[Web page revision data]

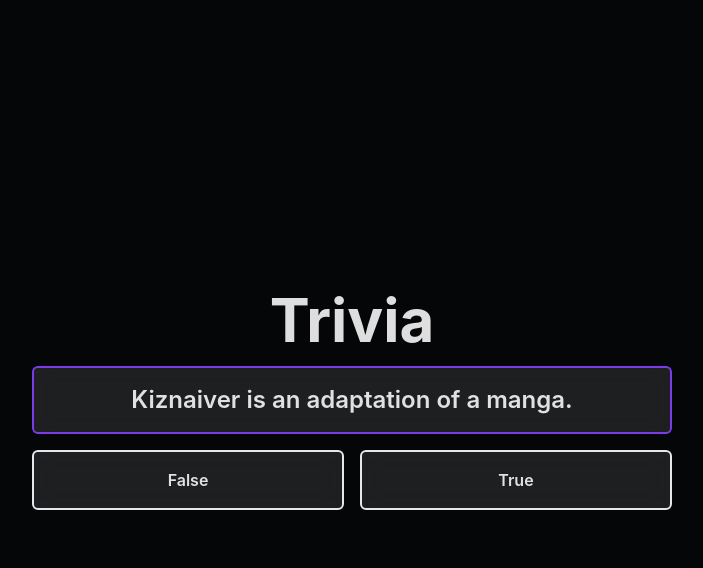
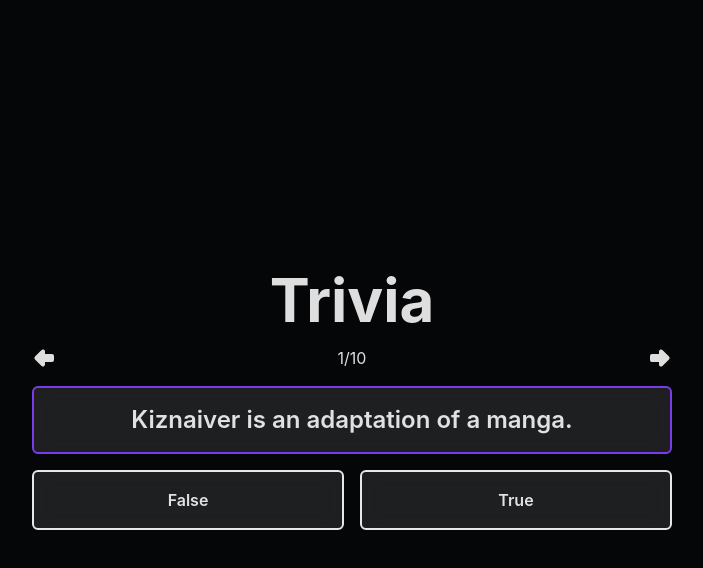
Before and after one commit to facindito/trivia, a React (Vite) app: page / in a window 1280 px wide. Both pictures are taken after a click on the button "Start game!". Shown: the top 568 px of the page, without its empty margins (288-991 px from the left). Built offline with nearby package versions, Linux system fonts and the light colour scheme.

Commit message:
feat next and previous question buttons

```diff
--- a/src/components/Game.jsx
+++ b/src/components/Game.jsx
@@ -1,13 +1,31 @@
 import { useQuestionsStore } from '../store/questions'
+import { Next, Previous } from './Icons'
 import { Question } from './Question'
 
 export function Game () {
   const questions = useQuestionsStore(state => state.questions)
   const currentQuestion = useQuestionsStore(state => state.currentQuestion)
+  const nextQuestion = useQuestionsStore(state => state.nextQuestion)
+  const previousQuestion = useQuestionsStore(state => state.previousQuestion)
+
   const question = questions[currentQuestion]
 
   return (
-    <main className='min-w-full'>
+    <main className='min-w-full flex flex-col gap-4'>
+      <div className='flex justify-between items-center gap-4'>
+        <button
+          onClick={previousQuestion}
+        >
+          <Previous />
+        </button>
+        <p>1/10</p>
+        <button
+          onClick={nextQuestion}
+        >
+          <Next />
+        </button>
+      </div>
+
       <Question info={question} />
     </main>
   )
--- /dev/null
+++ b/src/components/Icons.jsx
@@ -0,0 +1,12 @@
+export const Next = () => (
+  <svg xmlns='http://www.w3.org/2000/svg' className='icon icon-tabler icon-tabler-arrow-big-right-filled' width='24' height='24' viewBox='0 0 24 24' stroke-width='2' stroke='currentColor' fill='none' stroke-linecap='round' stroke-linejoin='round'>
+    <path stroke='none' d='M0 0h24v24H0z' fill='none' />
+    <path d='M12.089 3.634a2 2 0 0 0 -1.089 1.78l-.001 2.586h-6.999a2 2 0 0 0 -2 2v4l.005 .15a2 2 0 0 0 1.995 1.85l6.999 -.001l.001 2.587a2 2 0 0 0 3.414 1.414l6.586 -6.586a2 2 0 0 0 0 -2.828l-6.586 -6.586a2 2 0 0 0 -2.18 -.434l-.145 .068z' stroke-width='0' fill='currentColor' />
+  </svg>
+)
+export const Previous = () => (
+  <svg xmlns='http://www.w3.org/2000/svg' class='icon icon-tabler icon-tabler-arrow-big-left-filled' width='24' height='24' viewBox='0 0 24 24' stroke-width='2' stroke='currentColor' fill='none' stroke-linecap='round' stroke-linejoin='round'>
+    <path stroke='none' d='M0 0h24v24H0z' fill='none' />
+    <path d='M9.586 4l-6.586 6.586a2 2 0 0 0 0 2.828l6.586 6.586a2 2 0 0 0 2.18 .434l.145 -.068a2 2 0 0 0 1.089 -1.78v-2.586h7a2 2 0 0 0 2 -2v-4l-.005 -.15a2 2 0 0 0 -1.995 -1.85l-7 -.001v-2.585a2 2 0 0 0 -3.414 -1.414z' stroke-width='0' fill='currentColor' />
+  </svg>
+)
--- a/src/components/Question.jsx
+++ b/src/components/Question.jsx
@@ -11,7 +11,7 @@
 
   return (
     <>
-      <h2 className='backdrop-blur-md bg-white/10 text-center mb-4 font-semibold text-2xl border-2 border-violet-600 rounded-md p-4'>
+      <h2 className='backdrop-blur-md bg-white/10 text-center font-semibold text-2xl border-2 border-violet-600 rounded-md p-4'>
         <Text value={info.question} />
       </h2>
       <ul className='grid md:grid-cols-2 gap-4'>
--- a/src/store/questions.js
+++ b/src/store/questions.js
@@ -23,5 +23,19 @@
     }
 
     set({ questions: newQuestions })
+  },
+  nextQuestion: () => {
+    const { currentQuestion, questions } = get()
+    const nextQuestion = currentQuestion + 1
+    if (nextQuestion < questions.length) {
+      set({ currentQuestion: nextQuestion })
+    }
+  },
+  previousQuestion: () => {
+    const { currentQuestion } = get()
+    const previousQuestion = currentQuestion - 1
+    if (previousQuestion > 0) {
+      set({ currentQuestion: previousQuestion })
+    }
   }
 }))
```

● Work to be completed
Exclude the images, then output the data above word for word.

● Your solution
Before and after one commit to facindito/trivia, a React (Vite) app: page / in a window 1280 px wide. Both pictures are taken after a click on the button "Start game!". Shown: the top 568 px of the page, without its empty margins (288-991 px from the left). Built offline with nearby package versions, Linux system fonts and the light colour scheme.

Commit message:
feat next and previous question buttons

```diff
--- a/src/components/Game.jsx
+++ b/src/components/Game.jsx
@@ -1,13 +1,31 @@
 import { useQuestionsStore } from '../store/questions'
+import { Next, Previous } from './Icons'
 import { Question } from './Question'
 
 export function Game () {
   const questions = useQuestionsStore(state => state.questions)
   const currentQuestion = useQuestionsStore(state => state.currentQuestion)
+  const nextQuestion = useQuestionsStore(state => state.nextQuestion)
+  const previousQuestion = useQuestionsStore(state => state.previousQuestion)
+
   const question = questions[currentQuestion]
 
   return (
-    <main className='min-w-full'>
+    <main className='min-w-full flex flex-col gap-4'>
+      <div className='flex justify-between items-center gap-4'>
+        <button
+          onClick={previousQuestion}
+        >
+          <Previous />
+        </button>
+        <p>1/10</p>
+        <button
+          onClick={nextQuestion}
+        >
+          <Next />
+        </button>
+      </div>
+
       <Question info={question} />
     </main>
   )
--- /dev/null
+++ b/src/components/Icons.jsx
@@ -0,0 +1,12 @@
+export const Next = () => (
+  <svg xmlns='http://www.w3.org/2000/svg' className='icon icon-tabler icon-tabler-arrow-big-right-filled' width='24' height='24' viewBox='0 0 24 24' stroke-width='2' stroke='currentColor' fill='none' stroke-linecap='round' stroke-linejoin='round'>
+    <path stroke='none' d='M0 0h24v24H0z' fill='none' />
+    <path d='M12.089 3.634a2 2 0 0 0 -1.089 1.78l-.001 2.586h-6.999a2 2 0 0 0 -2 2v4l.005 .15a2 2 0 0 0 1.995 1.85l6.999 -.001l.001 2.587a2 2 0 0 0 3.414 1.414l6.586 -6.586a2 2 0 0 0 0 -2.828l-6.586 -6.586a2 2 0 0 0 -2.18 -.434l-.145 .068z' stroke-width='0' fill='currentColor' />
+  </svg>
+)
+export const Previous = () => (
+  <svg xmlns='http://www.w3.org/2000/svg' class='icon icon-tabler icon-tabler-arrow-big-left-filled' width='24' height='24' viewBox='0 0 24 24' stroke-width='2' stroke='currentColor' fill='none' stroke-linecap='round' stroke-linejoin='round'>
+    <path stroke='none' d='M0 0h24v24H0z' fill='none' />
+    <path d='M9.586 4l-6.586 6.586a2 2 0 0 0 0 2.828l6.586 6.586a2 2 0 0 0 2.18 .434l.145 -.068a2 2 0 0 0 1.089 -1.78v-2.586h7a2 2 0 0 0 2 -2v-4l-.005 -.15a2 2 0 0 0 -1.995 -1.85l-7 -.001v-2.585a2 2 0 0 0 -3.414 -1.414z' stroke-width='0' fill='currentColor' />
+  </svg>
+)
--- a/src/components/Question.jsx
+++ b/src/components/Question.jsx
@@ -11,7 +11,7 @@
 
   return (
     <>
-      <h2 className='backdrop-blur-md bg-white/10 text-center mb-4 font-semibold text-2xl border-2 border-violet-600 rounded-md p-4'>
+      <h2 className='backdrop-blur-md bg-white/10 text-center font-semibold text-2xl border-2 border-violet-600 rounded-md p-4'>
         <Text value={info.question} />
       </h2>
       <ul className='grid md:grid-cols-2 gap-4'>
--- a/src/store/questions.js
+++ b/src/store/questions.js
@@ -23,5 +23,19 @@
     }
 
     set({ questions: newQuestions })
+  },
+  nextQuestion: () => {
+    const { currentQuestion, questions } = get()
+    const nextQuestion = currentQuestion + 1
+    if (nextQuestion < questions.length) {
+      set({ currentQuestion: nextQuestion })
+    }
+  },
+  previousQuestion: () => {
+    const { currentQuestion } = get()
+    const previousQuestion = currentQuestion - 1
+    if (previousQuestion > 0) {
+      set({ currentQuestion: previousQuestion })
+    }
   }
 }))
```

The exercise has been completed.